2) A significant number of community level administration is not properly aware of the depth of the issue, do not see the need to make significant efforts, and invest in the development of basic community social services. The sector experts state that only a third of the need for social workers at UTC is met. This leads to a low level of coverage of vulnerable families with preventive social services which will reduce the number of neglected.

3) The parents still support the institutionalisation due to the fact that it is economically advantageous for parents to place their children in boarding schools. In particular, the legislation provides ample possibility for the parent to be exempted of all costs related to childcare and education in the boarding schools.

4) The institutionalisation is further aggravated by the inadequate development of health, educational, rehabilitation, and social services for families with children in the community, which objectively complicates/makes it impossible to raise a child in a family.

On the education side, there is a lack of general education services in the rural areas including issues with transporting children from one community to another, and lack of basic community services such as after-school activities and supervision, food provision. The insufficient development of inclusive education pushes parents to place their children in specific institutions to provide them education per the peculiarities of their development.

As a result of the resistance to childcare deinstitutionalization reform, a decree of the Cabinet of Minister’s “On Amendments to the National Strategy for Reforming the System of Institutional Care and Upbringing of Children for 2017-2026” was recently drafted and is now at the stage of approval. The document in fact closes out the reform of deinstitutionalization in Ukraine, namely excludes an essential part of institutions from the reform and delays to 2026 the termination of children under 3 years placement in institutions. Currently, international and Ukrainian NGOs working in the field of children rights protection are fighting to prevent this decree from being approved.

15/10/21: The EU Delegation to Armenia: CfP

The purpose of this Call for Proposals is to contribute to reforms processes underpinned by EU integration by supporting civil society actors in the ‘Western Balkans 6’ countries – Albania, Bosnia and Herzegovina, Kosovo, Montenegro, North Macedonia, and Serbia.

15/10/21: The EU Delegation to Armenia: CfP – Strengthening civil society capacities & resilience in Armenia

The Balkan Trust for Democracy’s financial and technical assistance for this sub-granting process is part of the larger Norwegian efforts to support Albania, Bosnia and Herzegovina, Kosovo, Montenegro, North Macedonia, and Serbia.

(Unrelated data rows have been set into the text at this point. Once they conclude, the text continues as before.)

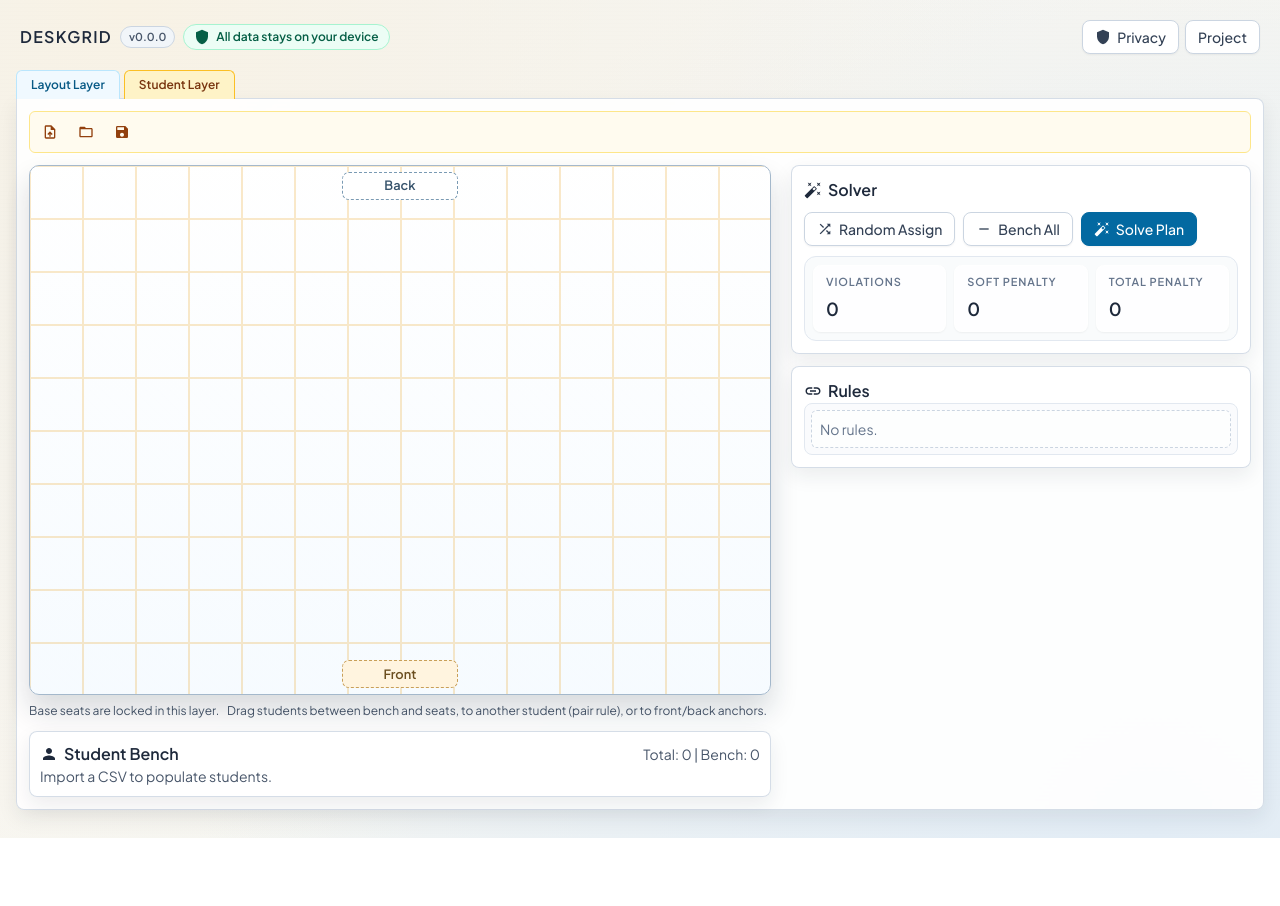
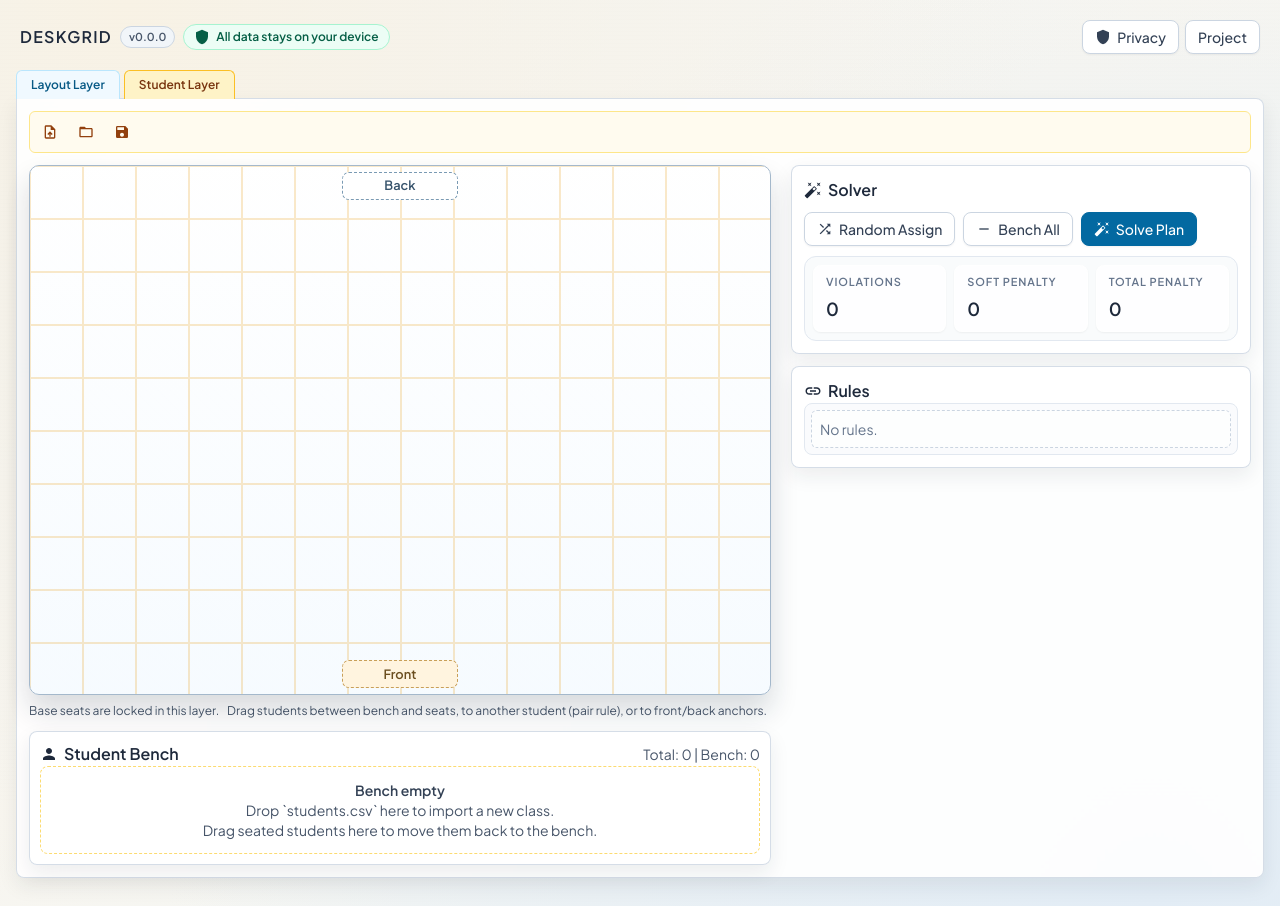
Before and after one commit to Peaj/DeskGrid, a React (Vite) app: page / in a window 1280 px wide. Both pictures are taken after a click on the tab "Student Layer". Before the commit the page ends 838 px from the top, so only its background shows below. Built offline with nearby package versions, Linux system fonts and the light colour scheme.

Commit message:
Fix missing bench instructions on empty bench

```diff
--- a/src/components/StudentBench.tsx
+++ b/src/components/StudentBench.tsx
@@ -26,6 +26,7 @@ export function StudentBench({ students, unassignedStudentIds, onImportCsvText }
     () => unassignedStudentIds.map((studentId) => studentById.get(studentId)).filter((student): student is Student => Boolean(student)),
     [studentById, unassignedStudentIds],
   );
+  const showEmptyBenchState = students.length === 0 || benchStudents.length === 0;
 
   useEffect(() => {
     const stopHandler = (): void => setDraggingStudentId(null);
@@ -84,9 +85,7 @@ export function StudentBench({ students, unassignedStudentIds, onImportCsvText }
         </p>
       </div>
 
-      {students.length === 0 ? (
-        <p className="meta">Import a CSV to populate students.</p>
-      ) : benchStudents.length === 0 ? (
+      {showEmptyBenchState ? (
         <div className="bench-empty-dropzone">
           <p>Bench empty</p>
           <p>Drop `students.csv` here to import a new class.</p>
```
Also changed, not shown: 1 other file (tests, documents, lock files or other folders).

THE PURPOSE OF THE CALL

The purpose of this Call for Proposals is to contribute to reforms processes underpinned by EU integration by supporting civil society actors in the ‘Western Balkans 6’ countries – Albania, Bosnia and Herzegovina, Kosovo, Montenegro, North Macedonia, and Serbia.

This sub-granting scheme of the Balkan Trust for Democracy (BTD) is being realized with the support of the Norwegian Ministry of Foreign Affairs and the Royal Norwegian Embassy in Belgrade.

Support is given to two priority areas:

I. Media Freedom
II. Fight against Domestic and Gender-based Violence 

This is an open call, and project proposals will be assessed continuously from 5 August 2020 up until 15 October 2021. Read more

EESPN survey: Look out for EESPN and Bridge Building Survey!

The European Centre team will ask you to provide feedback on the EESPN and Bridge Building activities.

EESPN survey: Look out for EESPN and Bridge Building Survey!

In the next few days, the European Centre team will ask you to provide feedback on the EESPN and Bridge Building activities. Your responses are valuable and will help improve future activities. The survey will take maximally 10 minutes. Please look out for the survey in your mailbox. Thank you!